Editor’s Note: As part of LinkedIn’s inDay Speaker Series, our colleague Deidre Caldbeck invited Professor Clayton Christensen from Harvard Business School to talk about his new book How Will You Measure Your Life?. Below is a recap including the full recording of his riveting talk.
Professor Clayton Christensen is well known for his best-selling publication, The Innovator’s Dilemma, and several successful follow-on books where he applies his influential theory of disruptive innovation to social issues like education and healthcare. Clay not only has an incredibly intelligent and visionary mind, but he’s also a caring, thoughtful, and witty individual. I was fortunate enough to get a seat in his popular class at Harvard Business School, and to get to know him on a more personal level as a family friend. After being inspired by his most recent book, How Will You Measure Your Life?, where he takes his impactful business teachings and applies them to an individual’s personal life, I asked Clay to share his thoughts with my fellow colleagues at LinkedIn.
Speaking to a packed and riveted audience, Clay described his motivations for writing his most recent book. Over the last 30 years, Clay has been saddened to learn that many of his former classmates and colleagues – despite obtaining wealth and status – had broken families and messy personal lives. Several had even gone to jail. He realized you could avoid these outcomes if you apply his same impactful business theories to your personal life.
Take Clay’s theory of disruption, which states “the pursuit of profit drives companies up-market, and moving towards affordability and accessibility seems less profitable.” Disruption happens as a result of many seemingly small decisions – decisions that are made with sound business sense. Companies tend to prefer selling products and services with high gross margins. But over time, this pursuit can lead to competitors coming in at the low margin levels, gradually moving up market, and eventually taking over the entire business. This happened most notably to the integrated steel mills in the 1980s, and continues to happen today to companies like Oracle (disrupted by Salesforce.com) and Toyota (disrupted by Kia and Hyundai).
We are faced with the same decisions in our personal lives. As the overachievers that we are here at LinkedIn, we tend to use every free moment of our day to pursue an activity that will give us the highest level of tangible achievement – shipping a product, closing a sale. Dedicating free time to our family and friends doesn’t have the same immediate benefit. So we tend to invest time in our work, and plan to “spend tomorrow” with the family. Over time, these decisions can lead to, at best, unhappy families, but, at worst, broken homes. After Clay’s talk on Friday, I went home to spend some quality (yet not so rewarding, as she disobeyed my every request!) time with my daughter, in the hope that she and I can both reap the benefits in the long term.

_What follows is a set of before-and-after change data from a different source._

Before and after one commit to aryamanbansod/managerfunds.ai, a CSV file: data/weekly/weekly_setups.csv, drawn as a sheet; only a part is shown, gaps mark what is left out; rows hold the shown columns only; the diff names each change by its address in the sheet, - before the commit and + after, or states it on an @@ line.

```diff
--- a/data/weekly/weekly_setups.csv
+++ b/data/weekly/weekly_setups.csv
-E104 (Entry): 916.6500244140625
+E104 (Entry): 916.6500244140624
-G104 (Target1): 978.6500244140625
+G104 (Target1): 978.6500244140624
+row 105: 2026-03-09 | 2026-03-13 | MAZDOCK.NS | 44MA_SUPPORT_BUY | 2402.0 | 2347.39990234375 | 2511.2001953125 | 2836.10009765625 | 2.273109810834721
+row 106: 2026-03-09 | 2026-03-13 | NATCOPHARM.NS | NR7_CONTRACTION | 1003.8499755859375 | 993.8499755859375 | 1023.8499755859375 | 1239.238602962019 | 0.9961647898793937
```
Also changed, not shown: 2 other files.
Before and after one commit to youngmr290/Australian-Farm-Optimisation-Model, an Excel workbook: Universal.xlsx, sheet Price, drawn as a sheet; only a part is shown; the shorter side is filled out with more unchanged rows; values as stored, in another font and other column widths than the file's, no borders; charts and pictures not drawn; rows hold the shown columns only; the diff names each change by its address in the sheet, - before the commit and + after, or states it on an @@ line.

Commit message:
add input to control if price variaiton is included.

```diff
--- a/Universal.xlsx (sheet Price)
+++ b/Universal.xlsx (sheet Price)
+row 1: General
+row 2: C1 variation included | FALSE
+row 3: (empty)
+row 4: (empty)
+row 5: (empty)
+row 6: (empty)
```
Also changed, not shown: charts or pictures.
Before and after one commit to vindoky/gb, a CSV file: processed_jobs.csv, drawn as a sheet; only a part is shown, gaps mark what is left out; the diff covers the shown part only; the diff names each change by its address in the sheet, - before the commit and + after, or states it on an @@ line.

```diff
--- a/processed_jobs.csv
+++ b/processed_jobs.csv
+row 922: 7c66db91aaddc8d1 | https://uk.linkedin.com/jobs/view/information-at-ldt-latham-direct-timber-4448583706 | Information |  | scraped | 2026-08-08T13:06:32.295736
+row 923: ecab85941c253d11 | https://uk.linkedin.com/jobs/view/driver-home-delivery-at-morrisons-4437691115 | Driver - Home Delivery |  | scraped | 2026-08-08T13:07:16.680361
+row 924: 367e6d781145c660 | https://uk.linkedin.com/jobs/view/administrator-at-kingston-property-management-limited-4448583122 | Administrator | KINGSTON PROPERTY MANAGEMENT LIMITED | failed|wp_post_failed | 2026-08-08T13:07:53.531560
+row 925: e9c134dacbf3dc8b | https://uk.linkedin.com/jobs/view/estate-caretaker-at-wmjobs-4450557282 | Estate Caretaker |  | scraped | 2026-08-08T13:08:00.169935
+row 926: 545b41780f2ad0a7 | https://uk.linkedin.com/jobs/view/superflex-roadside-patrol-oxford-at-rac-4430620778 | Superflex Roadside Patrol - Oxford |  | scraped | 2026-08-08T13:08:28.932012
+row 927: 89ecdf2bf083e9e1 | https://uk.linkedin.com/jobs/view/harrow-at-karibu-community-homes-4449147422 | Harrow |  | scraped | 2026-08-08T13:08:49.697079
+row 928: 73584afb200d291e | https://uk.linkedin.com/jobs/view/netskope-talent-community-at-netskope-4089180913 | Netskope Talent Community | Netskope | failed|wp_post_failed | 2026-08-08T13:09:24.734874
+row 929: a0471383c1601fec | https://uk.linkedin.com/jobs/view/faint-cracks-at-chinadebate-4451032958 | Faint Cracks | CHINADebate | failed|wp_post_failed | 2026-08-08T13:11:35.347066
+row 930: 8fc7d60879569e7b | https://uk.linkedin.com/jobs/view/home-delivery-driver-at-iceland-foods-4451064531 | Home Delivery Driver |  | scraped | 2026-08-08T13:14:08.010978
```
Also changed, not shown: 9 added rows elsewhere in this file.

In his book, Clay writes “The type of person you want to become – what the purpose of your life is – is too important to leave to chance. It needs to be deliberately conceived, chosen, and managed.” Just as we have a stated mission at LinkedIn – to connect the world’s professionals to make them more productive and successful – Clay has inspired me to have my own personal strategy. I plan to have a successful and happy career, to benefit from fulfilling relationships, and to live a life of integrity. How Will You Measure Your Life?